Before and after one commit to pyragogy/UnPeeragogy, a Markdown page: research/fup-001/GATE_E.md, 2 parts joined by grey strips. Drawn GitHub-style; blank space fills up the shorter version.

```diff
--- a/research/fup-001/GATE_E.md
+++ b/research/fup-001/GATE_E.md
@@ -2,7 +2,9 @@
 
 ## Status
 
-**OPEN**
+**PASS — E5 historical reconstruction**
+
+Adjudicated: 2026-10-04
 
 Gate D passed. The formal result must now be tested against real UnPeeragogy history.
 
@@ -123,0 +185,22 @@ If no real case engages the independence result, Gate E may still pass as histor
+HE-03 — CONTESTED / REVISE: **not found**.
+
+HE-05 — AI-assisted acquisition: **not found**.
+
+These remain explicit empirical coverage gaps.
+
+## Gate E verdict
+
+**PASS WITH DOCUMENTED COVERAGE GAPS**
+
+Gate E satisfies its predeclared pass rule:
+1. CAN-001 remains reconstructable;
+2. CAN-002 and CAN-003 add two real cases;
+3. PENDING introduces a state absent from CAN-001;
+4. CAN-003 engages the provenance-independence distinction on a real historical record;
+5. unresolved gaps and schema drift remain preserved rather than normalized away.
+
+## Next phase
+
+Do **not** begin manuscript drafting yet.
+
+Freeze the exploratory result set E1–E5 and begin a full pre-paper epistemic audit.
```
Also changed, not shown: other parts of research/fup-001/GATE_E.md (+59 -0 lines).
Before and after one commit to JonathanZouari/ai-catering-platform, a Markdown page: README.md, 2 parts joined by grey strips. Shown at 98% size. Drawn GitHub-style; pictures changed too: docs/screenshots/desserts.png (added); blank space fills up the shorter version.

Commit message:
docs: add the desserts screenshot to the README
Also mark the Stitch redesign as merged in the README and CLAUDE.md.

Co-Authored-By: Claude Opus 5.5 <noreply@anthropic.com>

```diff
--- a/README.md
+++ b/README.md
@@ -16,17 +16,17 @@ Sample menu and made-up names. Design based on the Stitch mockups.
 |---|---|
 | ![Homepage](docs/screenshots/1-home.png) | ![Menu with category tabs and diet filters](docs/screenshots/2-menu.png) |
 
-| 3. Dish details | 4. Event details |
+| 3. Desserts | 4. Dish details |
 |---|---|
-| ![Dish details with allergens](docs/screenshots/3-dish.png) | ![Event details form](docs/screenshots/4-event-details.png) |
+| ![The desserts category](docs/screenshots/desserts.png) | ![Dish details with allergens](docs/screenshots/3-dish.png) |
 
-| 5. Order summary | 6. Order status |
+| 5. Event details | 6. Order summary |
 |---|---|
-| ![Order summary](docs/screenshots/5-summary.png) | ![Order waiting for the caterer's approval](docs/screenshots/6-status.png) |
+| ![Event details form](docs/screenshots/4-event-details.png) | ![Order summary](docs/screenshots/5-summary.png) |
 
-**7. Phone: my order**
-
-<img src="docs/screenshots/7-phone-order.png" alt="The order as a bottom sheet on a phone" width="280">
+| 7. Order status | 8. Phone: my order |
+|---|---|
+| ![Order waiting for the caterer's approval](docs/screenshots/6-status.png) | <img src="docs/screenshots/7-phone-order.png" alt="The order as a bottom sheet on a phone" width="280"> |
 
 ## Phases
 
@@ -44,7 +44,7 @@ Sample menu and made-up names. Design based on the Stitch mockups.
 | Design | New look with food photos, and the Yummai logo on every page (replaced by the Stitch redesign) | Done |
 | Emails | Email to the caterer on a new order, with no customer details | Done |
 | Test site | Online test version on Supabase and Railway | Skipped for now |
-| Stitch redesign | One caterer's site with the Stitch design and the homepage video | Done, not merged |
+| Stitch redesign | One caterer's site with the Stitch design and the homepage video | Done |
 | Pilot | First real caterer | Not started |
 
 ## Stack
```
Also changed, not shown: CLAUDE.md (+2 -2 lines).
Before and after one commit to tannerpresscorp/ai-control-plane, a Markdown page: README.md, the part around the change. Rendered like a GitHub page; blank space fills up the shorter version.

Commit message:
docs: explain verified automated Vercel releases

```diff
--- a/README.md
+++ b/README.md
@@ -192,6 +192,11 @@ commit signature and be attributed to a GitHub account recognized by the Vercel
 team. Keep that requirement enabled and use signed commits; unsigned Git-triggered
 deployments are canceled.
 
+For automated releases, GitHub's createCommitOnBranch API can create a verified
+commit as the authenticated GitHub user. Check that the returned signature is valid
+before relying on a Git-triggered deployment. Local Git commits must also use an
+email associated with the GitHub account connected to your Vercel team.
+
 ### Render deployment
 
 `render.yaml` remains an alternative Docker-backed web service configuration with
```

■ ■ ■ ■ ■

Work required:
Write out exactly the lines from the one containing "docs: explain verified" through the end of the data, both included. Add nothing else.

Answer to the exercise:
docs: explain verified automated Vercel releases

```diff
--- a/README.md
+++ b/README.md
@@ -192,6 +192,11 @@ commit signature and be attributed to a GitHub account recognized by the Vercel
 team. Keep that requirement enabled and use signed commits; unsigned Git-triggered
 deployments are canceled.
 
+For automated releases, GitHub's createCommitOnBranch API can create a verified
+commit as the authenticated GitHub user. Check that the returned signature is valid
+before relying on a Git-triggered deployment. Local Git commits must also use an
+email associated with the GitHub account connected to your Vercel team.
+
 ### Render deployment
 
 `render.yaml` remains an alternative Docker-backed web service configuration with
```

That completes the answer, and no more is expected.